THE DATA below:
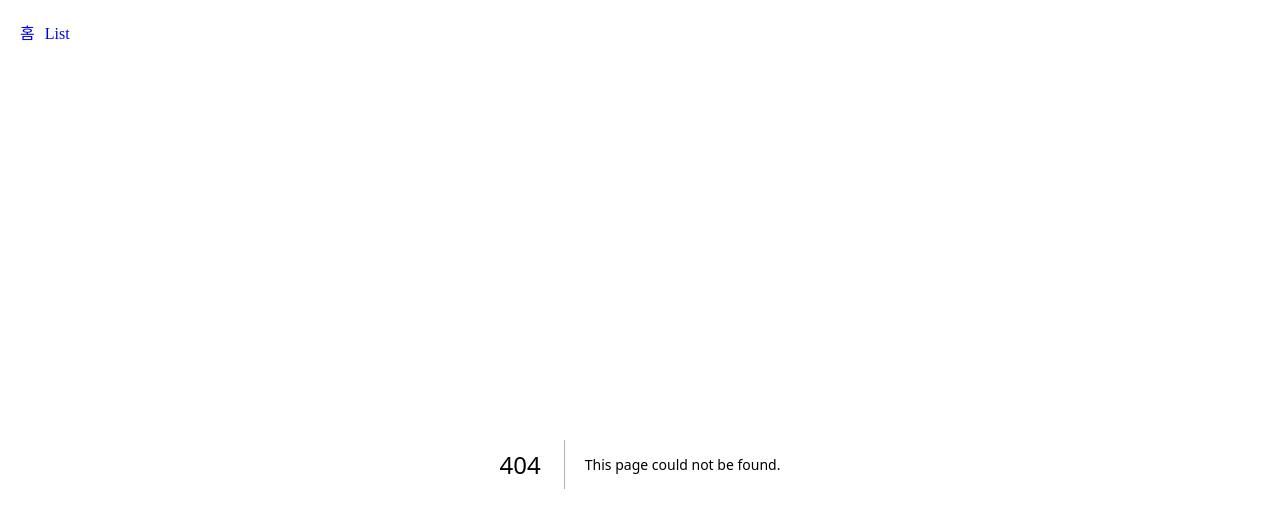
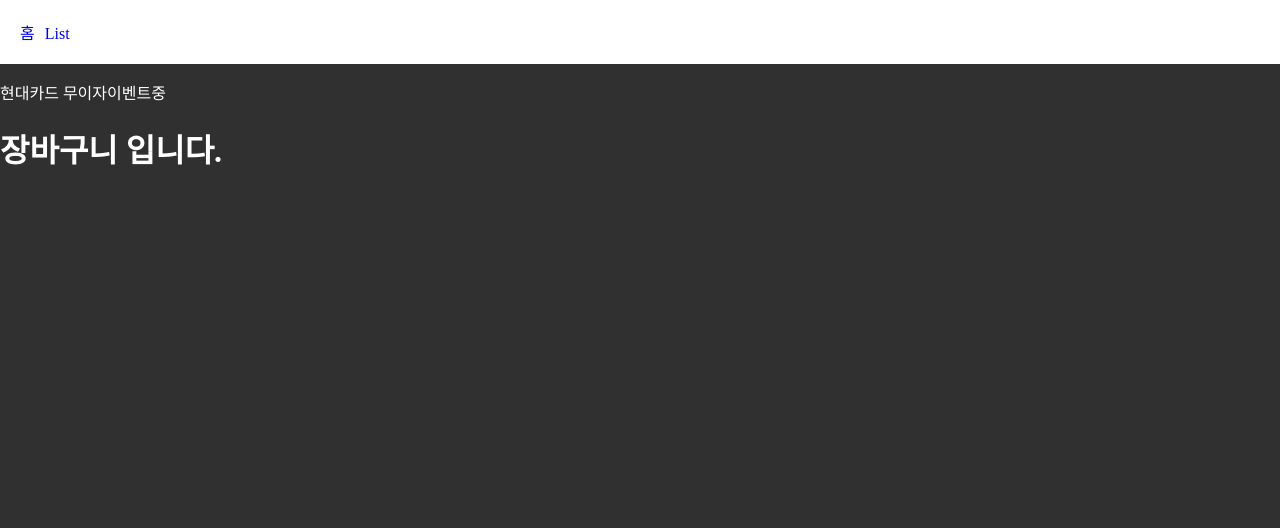
Before and after one commit to GangHyun95/next.js-study, a Next.js app: page /cart in a window 1280 px wide. Before the commit this address had no page. Shown: the top 528 px of the page. Built offline with nearby package versions, Linux system fonts and the light colour scheme.

Commit message:
routing 숙제

```diff
--- /dev/null
+++ b/app/cart/layout.js
@@ -0,0 +1,10 @@
+import React from "react";
+
+export default function Layout({ children }) {
+  return (
+    <div>
+      <p>현대카드 무이자이벤트중</p>
+      {children}
+    </div>
+  );
+}
--- /dev/null
+++ b/app/cart/page.js
@@ -0,0 +1,9 @@
+import React from "react";
+
+export default function Cart() {
+  return (
+    <div>
+      <h1>장바구니 입니다.</h1>
+    </div>
+  );
+}
--- a/app/list/page.js
+++ b/app/list/page.js
@@ -1,6 +1,6 @@
 import React from "react";
 
-export default function page() {
+export default function List() {
   return (
     <div>
       <h4 className="title">상품목록</h4>
```
Also changed, not shown: app/cart/payment/page.js (added, +9 -0 lines).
End of THE DATA.
- _TASK DESCRIPTION_:
Whenever you reach a picture, pass over it; print all the other material exactly.

- _ANSWER BOX_:
Before and after one commit to GangHyun95/next.js-study, a Next.js app: page /cart in a window 1280 px wide. Before the commit this address had no page. Shown: the top 528 px of the page. Built offline with nearby package versions, Linux system fonts and the light colour scheme.

Commit message:
routing 숙제

```diff
--- /dev/null
+++ b/app/cart/layout.js
@@ -0,0 +1,10 @@
+import React from "react";
+
+export default function Layout({ children }) {
+  return (
+    <div>
+      <p>현대카드 무이자이벤트중</p>
+      {children}
+    </div>
+  );
+}
--- /dev/null
+++ b/app/cart/page.js
@@ -0,0 +1,9 @@
+import React from "react";
+
+export default function Cart() {
+  return (
+    <div>
+      <h1>장바구니 입니다.</h1>
+    </div>
+  );
+}
--- a/app/list/page.js
+++ b/app/list/page.js
@@ -1,6 +1,6 @@
 import React from "react";
 
-export default function page() {
+export default function List() {
   return (
     <div>
       <h4 className="title">상품목록</h4>
```
Also changed, not shown: app/cart/payment/page.js (added, +9 -0 lines).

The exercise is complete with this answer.